A republic is a form of government. The origin of the word is the Latin phrase Res Publica. It means “the public thing” or “public affair.” The Greek word Politeia is also related. Roman scholars, including Cicero, see it as a synonym to Res Publica. Of course, the concept of a republic relates to these two ancient phrases. The public owns the state rather than a monarch – the main difference to a monarchy.
In a monarchy, the right to rule is hereditary – one family passes power from generation to generation. The fundamental principle of a republic is that citizens elect their rulers. The rulers reign the state through the right granted by the citizens. Hence, the head of state is a president, not a monarch.
For the republic to truly work, democracy is essential. Democracy allows free elections. Hence, people can freely elect their rulers. However, not every republic is a democracy.

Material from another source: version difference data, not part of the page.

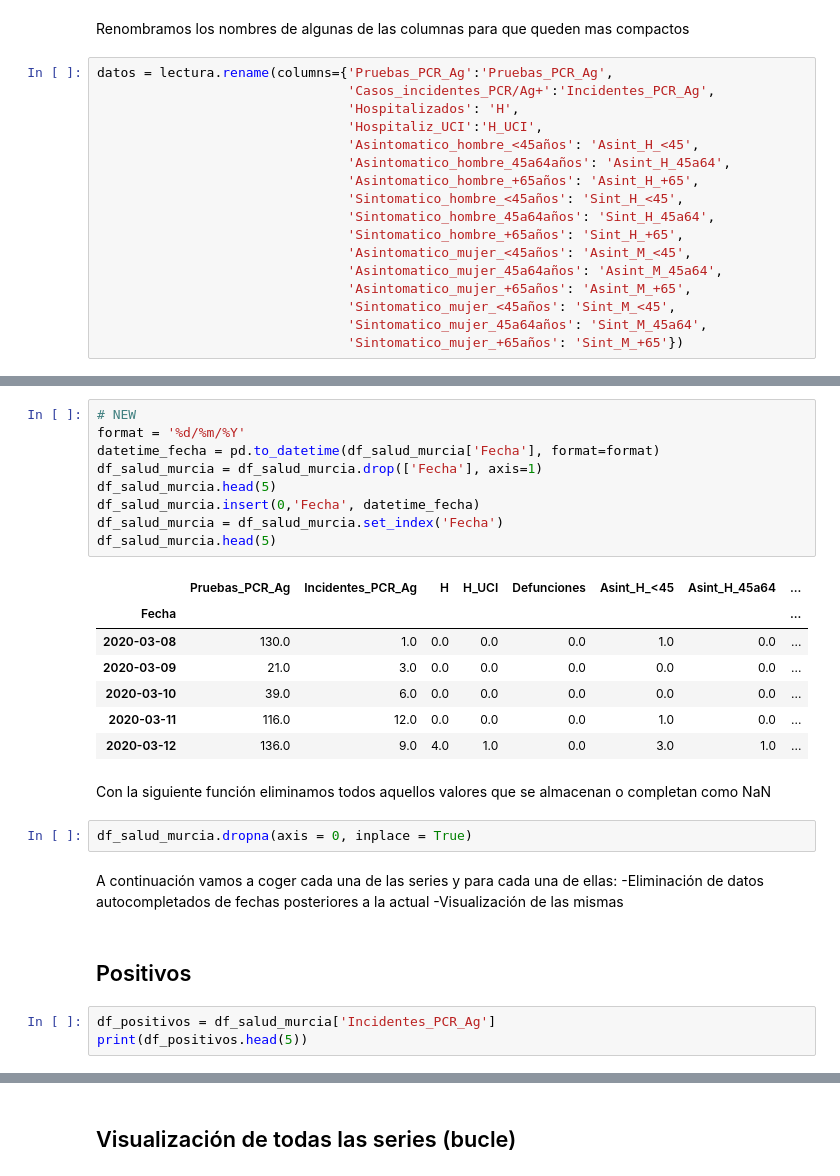
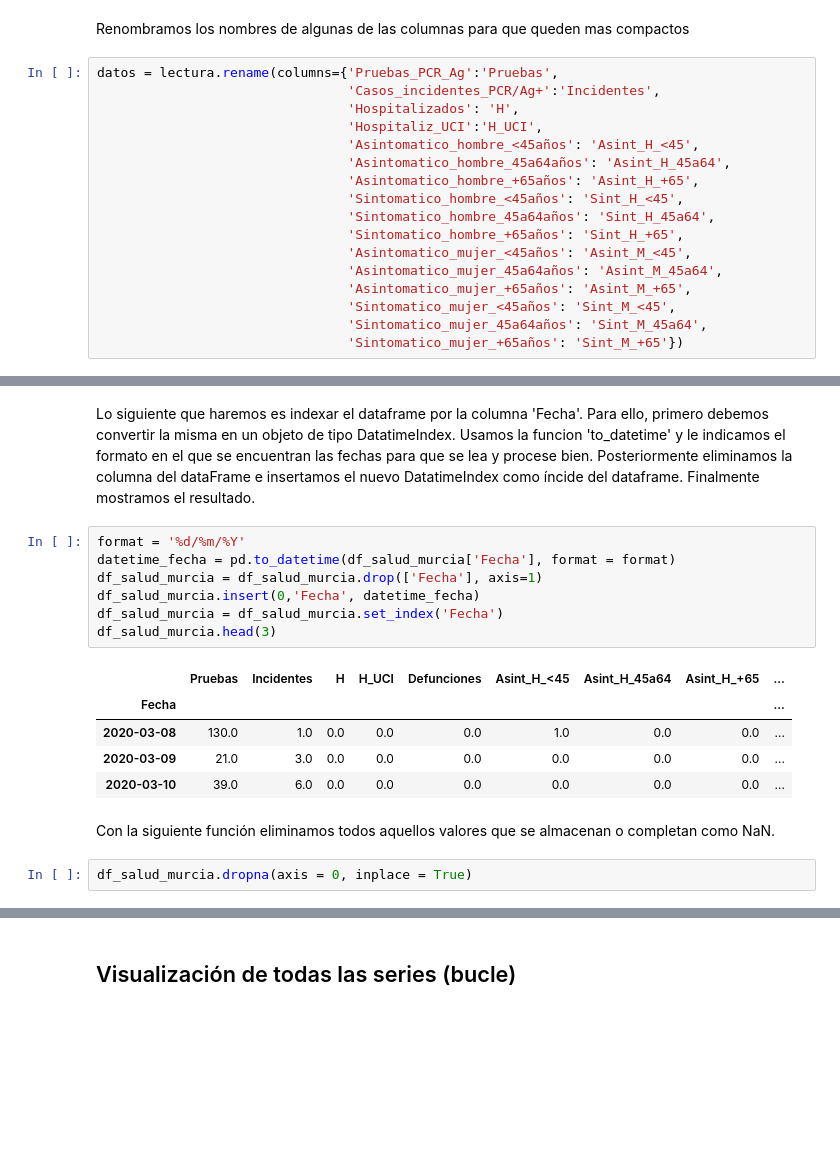
Before and after one commit to CarmenCalvoL/tfg_informatica, a Jupyter notebook: Notebooks/salud_murcia.ipynb, the cells around one changed output, grey strips where cells are left out. Saved outputs shown, nothing was run; the diff lists cells and outputs as text; blank space fills up the shorter version.

Commit message:
arreglado notebook + visualizacion series

```diff
--- a/Notebooks/salud_murcia.ipynb
+++ b/Notebooks/salud_murcia.ipynb
@@ -18,8 +24,8 @@ lectura = read_csv('../Datos_originales/casos_diarios_total_regional.csv', skipr
 # %% [markdown]
 Renombramos los nombres de algunas de las columnas para que queden mas compactos
 # %%
-datos = lectura.rename(columns={'Pruebas_PCR_Ag':'Pruebas_PCR_Ag',
-                                'Casos_incidentes_PCR/Ag+':'Incidentes_PCR_Ag',
+datos = lectura.rename(columns={'Pruebas_PCR_Ag':'Pruebas',
+                                'Casos_incidentes_PCR/Ag+':'Incidentes',
                                 'Hospitalizados': 'H',
                                 'Hospitaliz_UCI':'H_UCI',
                                 'Asintomatico_hombre_<45años': 'Asint_H_<45',
@@ -49,30 +53,19 @@ df_salud_murcia.head(5)
+# %% [markdown]
+Lo siguiente que haremos es indexar el dataframe por la columna 'Fecha'. Para ello, primero debemos convertir la misma en un objeto de tipo DatatimeIndex. Usamos la funcion 'to_datetime' y le indicamos el formato en el que se encuentran las fechas para que se lea y procese bien. Posteriormente eliminamos la columna del dataFrame e insertamos el nuevo DatatimeIndex como íncide del dataframe. Finalmente mostramos el resultado.
 # %%
-# NEW
 format = '%d/%m/%Y'
-datetime_fecha = pd.to_datetime(df_salud_murcia['Fecha'], format=format)
+datetime_fecha = pd.to_datetime(df_salud_murcia['Fecha'], format = format)
 df_salud_murcia = df_salud_murcia.drop(['Fecha'], axis=1)
-df_salud_murcia.head(5)
 df_salud_murcia.insert(0,'Fecha', datetime_fecha)
 df_salud_murcia = df_salud_murcia.set_index('Fecha')
-df_salud_murcia.head(5)
+df_salud_murcia.head(3)
 # %% [output]
-|  | Pruebas_PCR_Ag | Incidentes_PCR_Ag | H | H_UCI | Defunciones | Asint_H_<45 | Asint_H_45a64 | ... |
-| Fecha |  |  |  |  |  |  |  | ... |
-| 2020-03-08 | 130.0 | 1.0 | 0.0 | 0.0 | 0.0 | 1.0 | 0.0 | ... |
-| 2020-03-09 | 21.0 | 3.0 | 0.0 | 0.0 | 0.0 | 0.0 | 0.0 | ... |
-| 2020-03-10 | 39.0 | 6.0 | 0.0 | 0.0 | 0.0 | 0.0 | 0.0 | ... |
-| 2020-03-11 | 116.0 | 12.0 | 0.0 | 0.0 | 0.0 | 1.0 | 0.0 | ... |
-| 2020-03-12 | 136.0 | 9.0 | 4.0 | 1.0 | 0.0 | 3.0 | 1.0 | ... |
+|  | Pruebas | Incidentes | H | H_UCI | Defunciones | Asint_H_<45 | Asint_H_45a64 | Asint_H_+65 | ... |
+| Fecha |  |  |  |  |  |  |  |  | ... |
+| 2020-03-08 | 130.0 | 1.0 | 0.0 | 0.0 | 0.0 | 1.0 | 0.0 | 0.0 | ... |
+| 2020-03-09 | 21.0 | 3.0 | 0.0 | 0.0 | 0.0 | 0.0 | 0.0 | 0.0 | ... |
+| 2020-03-10 | 39.0 | 6.0 | 0.0 | 0.0 | 0.0 | 0.0 | 0.0 | 0.0 | ... |
 # %% [markdown]
-Con la siguiente función eliminamos todos aquellos valores que se almacenan o completan como NaN
+Con la siguiente función eliminamos todos aquellos valores que se almacenan o completan como NaN.
 # %%
 df_salud_murcia.dropna(axis = 0, inplace = True)
-# %% [markdown]
-A continuación vamos a coger cada una de las series y para cada una de ellas:
--Eliminación de datos autocompletados de fechas posteriores a la actual
--Visualización de las mismas
-# %% [markdown]
-## Positivos
-# %%
-df_positivos = df_salud_murcia['Incidentes_PCR_Ag']
-print(df_positivos.head(5))
```
Also changed, not shown: parts of 56 cells of this notebook, 2 other files.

For example, the Soviet Union consisted of several republics but was not democratic. That means that it can also be an autocratic regime. The same goes for China of today. Similarly, not every democracy is a republic. Spain or the UK are both democratic monarchies!

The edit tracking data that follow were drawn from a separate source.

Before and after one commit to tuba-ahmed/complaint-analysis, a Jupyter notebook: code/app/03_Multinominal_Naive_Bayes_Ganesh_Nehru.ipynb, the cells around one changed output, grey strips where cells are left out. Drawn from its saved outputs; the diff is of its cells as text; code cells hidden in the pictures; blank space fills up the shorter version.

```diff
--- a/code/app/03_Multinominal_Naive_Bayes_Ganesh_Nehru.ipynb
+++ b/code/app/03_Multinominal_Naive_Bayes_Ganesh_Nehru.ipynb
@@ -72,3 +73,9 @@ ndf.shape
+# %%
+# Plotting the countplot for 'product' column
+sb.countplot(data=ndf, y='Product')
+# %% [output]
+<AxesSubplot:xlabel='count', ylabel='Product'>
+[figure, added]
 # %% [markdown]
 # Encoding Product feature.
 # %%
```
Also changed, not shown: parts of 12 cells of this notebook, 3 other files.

Republics in practice
The first example is the Res Publica Romana (the Roman Republic). It lasted from the year 509 BC when the last Roman king fled. In 27 BC, the first Roman Emperor, Augustus, dissolved the republic.
For the next several hundred years, monarchies shadowed republics. There were some exceptions, for example, in Iceland, India, or Venice. But, after the USA declared independence in 1776, things started to change. From the beginning of the 19th century, more and more countries became republics. Today, it is the most common form of government.